Each of the entries should be retyped precisely as it appears.
(RECORDS PROVIDED)
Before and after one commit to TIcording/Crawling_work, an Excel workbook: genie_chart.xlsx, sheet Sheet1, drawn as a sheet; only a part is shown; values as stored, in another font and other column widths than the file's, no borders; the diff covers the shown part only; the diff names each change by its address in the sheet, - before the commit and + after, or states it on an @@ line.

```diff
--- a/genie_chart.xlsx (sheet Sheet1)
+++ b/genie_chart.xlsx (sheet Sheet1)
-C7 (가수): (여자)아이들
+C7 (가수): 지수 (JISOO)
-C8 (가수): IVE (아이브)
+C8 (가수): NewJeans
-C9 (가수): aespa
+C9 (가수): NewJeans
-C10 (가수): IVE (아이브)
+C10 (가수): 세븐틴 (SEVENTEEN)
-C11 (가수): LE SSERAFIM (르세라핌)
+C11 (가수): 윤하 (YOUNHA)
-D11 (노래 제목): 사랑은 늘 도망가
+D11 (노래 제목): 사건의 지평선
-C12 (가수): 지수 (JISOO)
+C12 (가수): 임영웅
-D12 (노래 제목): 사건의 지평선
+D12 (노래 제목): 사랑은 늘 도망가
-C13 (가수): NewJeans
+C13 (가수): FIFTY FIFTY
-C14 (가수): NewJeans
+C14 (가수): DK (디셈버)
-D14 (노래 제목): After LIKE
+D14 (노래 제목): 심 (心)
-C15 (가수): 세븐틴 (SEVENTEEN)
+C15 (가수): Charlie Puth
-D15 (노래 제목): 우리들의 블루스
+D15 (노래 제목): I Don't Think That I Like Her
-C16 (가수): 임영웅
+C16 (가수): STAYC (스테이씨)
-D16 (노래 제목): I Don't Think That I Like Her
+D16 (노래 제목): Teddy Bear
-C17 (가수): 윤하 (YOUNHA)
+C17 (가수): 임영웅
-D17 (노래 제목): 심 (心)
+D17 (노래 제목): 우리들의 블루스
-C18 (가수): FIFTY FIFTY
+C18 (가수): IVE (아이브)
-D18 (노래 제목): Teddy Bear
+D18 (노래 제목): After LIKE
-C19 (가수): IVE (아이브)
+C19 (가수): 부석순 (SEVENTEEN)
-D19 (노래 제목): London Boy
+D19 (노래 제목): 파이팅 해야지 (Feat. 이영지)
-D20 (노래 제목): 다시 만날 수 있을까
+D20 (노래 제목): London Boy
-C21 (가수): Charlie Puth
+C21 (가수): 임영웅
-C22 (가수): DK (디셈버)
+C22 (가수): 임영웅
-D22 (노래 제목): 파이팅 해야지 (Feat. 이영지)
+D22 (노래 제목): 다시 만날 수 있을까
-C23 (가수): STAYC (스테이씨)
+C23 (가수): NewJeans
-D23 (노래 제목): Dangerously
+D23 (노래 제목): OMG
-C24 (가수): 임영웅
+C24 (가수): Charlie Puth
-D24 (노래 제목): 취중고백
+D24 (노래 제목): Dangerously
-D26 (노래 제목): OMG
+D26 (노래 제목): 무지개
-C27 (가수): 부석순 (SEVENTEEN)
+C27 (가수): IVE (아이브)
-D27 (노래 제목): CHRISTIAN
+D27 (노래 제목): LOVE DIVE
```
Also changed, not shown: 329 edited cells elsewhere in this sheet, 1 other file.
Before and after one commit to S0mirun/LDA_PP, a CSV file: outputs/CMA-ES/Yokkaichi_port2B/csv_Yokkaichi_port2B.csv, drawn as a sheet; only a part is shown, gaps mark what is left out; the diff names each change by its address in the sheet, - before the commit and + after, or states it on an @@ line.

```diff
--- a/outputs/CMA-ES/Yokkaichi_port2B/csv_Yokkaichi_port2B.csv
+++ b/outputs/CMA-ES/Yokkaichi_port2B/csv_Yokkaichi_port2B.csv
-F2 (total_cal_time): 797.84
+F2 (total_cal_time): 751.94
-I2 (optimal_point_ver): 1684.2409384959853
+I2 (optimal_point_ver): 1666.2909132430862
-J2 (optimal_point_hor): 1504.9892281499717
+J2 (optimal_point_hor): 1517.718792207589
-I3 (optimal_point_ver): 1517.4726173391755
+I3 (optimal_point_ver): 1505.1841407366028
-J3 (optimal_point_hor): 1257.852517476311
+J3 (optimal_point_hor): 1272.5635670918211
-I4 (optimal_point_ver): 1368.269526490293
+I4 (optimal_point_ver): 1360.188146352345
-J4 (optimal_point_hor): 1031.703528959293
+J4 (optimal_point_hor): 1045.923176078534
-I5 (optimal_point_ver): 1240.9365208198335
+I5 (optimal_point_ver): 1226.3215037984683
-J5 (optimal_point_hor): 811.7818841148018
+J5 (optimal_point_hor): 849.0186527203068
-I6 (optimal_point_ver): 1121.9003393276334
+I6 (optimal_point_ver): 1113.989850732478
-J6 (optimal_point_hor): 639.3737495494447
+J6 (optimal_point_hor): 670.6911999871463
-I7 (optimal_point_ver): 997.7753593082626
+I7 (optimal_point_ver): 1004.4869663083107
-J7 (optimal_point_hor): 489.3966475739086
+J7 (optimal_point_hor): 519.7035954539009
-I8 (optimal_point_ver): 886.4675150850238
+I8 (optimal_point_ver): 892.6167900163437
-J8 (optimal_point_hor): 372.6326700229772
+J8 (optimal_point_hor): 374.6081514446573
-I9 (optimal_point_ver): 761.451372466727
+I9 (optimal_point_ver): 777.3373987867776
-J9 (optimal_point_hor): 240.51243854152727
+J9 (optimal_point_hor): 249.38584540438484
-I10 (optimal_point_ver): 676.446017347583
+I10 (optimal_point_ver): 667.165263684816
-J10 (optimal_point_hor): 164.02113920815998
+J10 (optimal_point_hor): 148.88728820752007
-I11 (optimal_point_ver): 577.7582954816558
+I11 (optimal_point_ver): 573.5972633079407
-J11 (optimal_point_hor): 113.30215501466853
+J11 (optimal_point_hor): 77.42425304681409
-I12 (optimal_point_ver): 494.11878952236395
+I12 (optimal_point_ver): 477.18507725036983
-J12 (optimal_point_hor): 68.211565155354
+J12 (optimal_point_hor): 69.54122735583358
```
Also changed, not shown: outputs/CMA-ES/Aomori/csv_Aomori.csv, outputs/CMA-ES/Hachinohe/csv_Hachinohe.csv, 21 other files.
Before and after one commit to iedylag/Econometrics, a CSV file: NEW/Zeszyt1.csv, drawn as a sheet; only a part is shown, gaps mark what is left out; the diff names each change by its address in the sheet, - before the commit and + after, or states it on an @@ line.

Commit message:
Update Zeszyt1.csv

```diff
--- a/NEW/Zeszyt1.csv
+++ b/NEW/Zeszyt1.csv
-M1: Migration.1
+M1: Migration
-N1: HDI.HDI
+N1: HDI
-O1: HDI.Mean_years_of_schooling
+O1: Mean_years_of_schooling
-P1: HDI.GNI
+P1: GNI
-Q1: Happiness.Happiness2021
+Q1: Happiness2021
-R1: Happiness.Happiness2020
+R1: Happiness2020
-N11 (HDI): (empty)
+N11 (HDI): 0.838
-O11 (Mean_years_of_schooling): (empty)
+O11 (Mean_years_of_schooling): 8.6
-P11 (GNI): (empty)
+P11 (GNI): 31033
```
(End RECORDS PROVIDED)
### EXERCISE ANSWER
Before and after one commit to TIcording/Crawling_work, an Excel workbook: genie_chart.xlsx, sheet Sheet1, drawn as a sheet; only a part is shown; values as stored, in another font and other column widths than the file's, no borders; the diff covers the shown part only; the diff names each change by its address in the sheet, - before the commit and + after, or states it on an @@ line.

```diff
--- a/genie_chart.xlsx (sheet Sheet1)
+++ b/genie_chart.xlsx (sheet Sheet1)
-C7 (가수): (여자)아이들
+C7 (가수): 지수 (JISOO)
-C8 (가수): IVE (아이브)
+C8 (가수): NewJeans
-C9 (가수): aespa
+C9 (가수): NewJeans
-C10 (가수): IVE (아이브)
+C10 (가수): 세븐틴 (SEVENTEEN)
-C11 (가수): LE SSERAFIM (르세라핌)
+C11 (가수): 윤하 (YOUNHA)
-D11 (노래 제목): 사랑은 늘 도망가
+D11 (노래 제목): 사건의 지평선
-C12 (가수): 지수 (JISOO)
+C12 (가수): 임영웅
-D12 (노래 제목): 사건의 지평선
+D12 (노래 제목): 사랑은 늘 도망가
-C13 (가수): NewJeans
+C13 (가수): FIFTY FIFTY
-C14 (가수): NewJeans
+C14 (가수): DK (디셈버)
-D14 (노래 제목): After LIKE
+D14 (노래 제목): 심 (心)
-C15 (가수): 세븐틴 (SEVENTEEN)
+C15 (가수): Charlie Puth
-D15 (노래 제목): 우리들의 블루스
+D15 (노래 제목): I Don't Think That I Like Her
-C16 (가수): 임영웅
+C16 (가수): STAYC (스테이씨)
-D16 (노래 제목): I Don't Think That I Like Her
+D16 (노래 제목): Teddy Bear
-C17 (가수): 윤하 (YOUNHA)
+C17 (가수): 임영웅
-D17 (노래 제목): 심 (心)
+D17 (노래 제목): 우리들의 블루스
-C18 (가수): FIFTY FIFTY
+C18 (가수): IVE (아이브)
-D18 (노래 제목): Teddy Bear
+D18 (노래 제목): After LIKE
-C19 (가수): IVE (아이브)
+C19 (가수): 부석순 (SEVENTEEN)
-D19 (노래 제목): London Boy
+D19 (노래 제목): 파이팅 해야지 (Feat. 이영지)
-D20 (노래 제목): 다시 만날 수 있을까
+D20 (노래 제목): London Boy
-C21 (가수): Charlie Puth
+C21 (가수): 임영웅
-C22 (가수): DK (디셈버)
+C22 (가수): 임영웅
-D22 (노래 제목): 파이팅 해야지 (Feat. 이영지)
+D22 (노래 제목): 다시 만날 수 있을까
-C23 (가수): STAYC (스테이씨)
+C23 (가수): NewJeans
-D23 (노래 제목): Dangerously
+D23 (노래 제목): OMG
-C24 (가수): 임영웅
+C24 (가수): Charlie Puth
-D24 (노래 제목): 취중고백
+D24 (노래 제목): Dangerously
-D26 (노래 제목): OMG
+D26 (노래 제목): 무지개
-C27 (가수): 부석순 (SEVENTEEN)
+C27 (가수): IVE (아이브)
-D27 (노래 제목): CHRISTIAN
+D27 (노래 제목): LOVE DIVE
```
Also changed, not shown: 329 edited cells elsewhere in this sheet, 1 other file.
Before and after one commit to S0mirun/LDA_PP, a CSV file: outputs/CMA-ES/Yokkaichi_port2B/csv_Yokkaichi_port2B.csv, drawn as a sheet; only a part is shown, gaps mark what is left out; the diff names each change by its address in the sheet, - before the commit and + after, or states it on an @@ line.

```diff
--- a/outputs/CMA-ES/Yokkaichi_port2B/csv_Yokkaichi_port2B.csv
+++ b/outputs/CMA-ES/Yokkaichi_port2B/csv_Yokkaichi_port2B.csv
-F2 (total_cal_time): 797.84
+F2 (total_cal_time): 751.94
-I2 (optimal_point_ver): 1684.2409384959853
+I2 (optimal_point_ver): 1666.2909132430862
-J2 (optimal_point_hor): 1504.9892281499717
+J2 (optimal_point_hor): 1517.718792207589
-I3 (optimal_point_ver): 1517.4726173391755
+I3 (optimal_point_ver): 1505.1841407366028
-J3 (optimal_point_hor): 1257.852517476311
+J3 (optimal_point_hor): 1272.5635670918211
-I4 (optimal_point_ver): 1368.269526490293
+I4 (optimal_point_ver): 1360.188146352345
-J4 (optimal_point_hor): 1031.703528959293
+J4 (optimal_point_hor): 1045.923176078534
-I5 (optimal_point_ver): 1240.9365208198335
+I5 (optimal_point_ver): 1226.3215037984683
-J5 (optimal_point_hor): 811.7818841148018
+J5 (optimal_point_hor): 849.0186527203068
-I6 (optimal_point_ver): 1121.9003393276334
+I6 (optimal_point_ver): 1113.989850732478
-J6 (optimal_point_hor): 639.3737495494447
+J6 (optimal_point_hor): 670.6911999871463
-I7 (optimal_point_ver): 997.7753593082626
+I7 (optimal_point_ver): 1004.4869663083107
-J7 (optimal_point_hor): 489.3966475739086
+J7 (optimal_point_hor): 519.7035954539009
-I8 (optimal_point_ver): 886.4675150850238
+I8 (optimal_point_ver): 892.6167900163437
-J8 (optimal_point_hor): 372.6326700229772
+J8 (optimal_point_hor): 374.6081514446573
-I9 (optimal_point_ver): 761.451372466727
+I9 (optimal_point_ver): 777.3373987867776
-J9 (optimal_point_hor): 240.51243854152727
+J9 (optimal_point_hor): 249.38584540438484
-I10 (optimal_point_ver): 676.446017347583
+I10 (optimal_point_ver): 667.165263684816
-J10 (optimal_point_hor): 164.02113920815998
+J10 (optimal_point_hor): 148.88728820752007
-I11 (optimal_point_ver): 577.7582954816558
+I11 (optimal_point_ver): 573.5972633079407
-J11 (optimal_point_hor): 113.30215501466853
+J11 (optimal_point_hor): 77.42425304681409
-I12 (optimal_point_ver): 494.11878952236395
+I12 (optimal_point_ver): 477.18507725036983
-J12 (optimal_point_hor): 68.211565155354
+J12 (optimal_point_hor): 69.54122735583358
```
Also changed, not shown: outputs/CMA-ES/Aomori/csv_Aomori.csv, outputs/CMA-ES/Hachinohe/csv_Hachinohe.csv, 21 other files.
Before and after one commit to iedylag/Econometrics, a CSV file: NEW/Zeszyt1.csv, drawn as a sheet; only a part is shown, gaps mark what is left out; the diff names each change by its address in the sheet, - before the commit and + after, or states it on an @@ line.

Commit message:
Update Zeszyt1.csv

```diff
--- a/NEW/Zeszyt1.csv
+++ b/NEW/Zeszyt1.csv
-M1: Migration.1
+M1: Migration
-N1: HDI.HDI
+N1: HDI
-O1: HDI.Mean_years_of_schooling
+O1: Mean_years_of_schooling
-P1: HDI.GNI
+P1: GNI
-Q1: Happiness.Happiness2021
+Q1: Happiness2021
-R1: Happiness.Happiness2020
+R1: Happiness2020
-N11 (HDI): (empty)
+N11 (HDI): 0.838
-O11 (Mean_years_of_schooling): (empty)
+O11 (Mean_years_of_schooling): 8.6
-P11 (GNI): (empty)
+P11 (GNI): 31033
```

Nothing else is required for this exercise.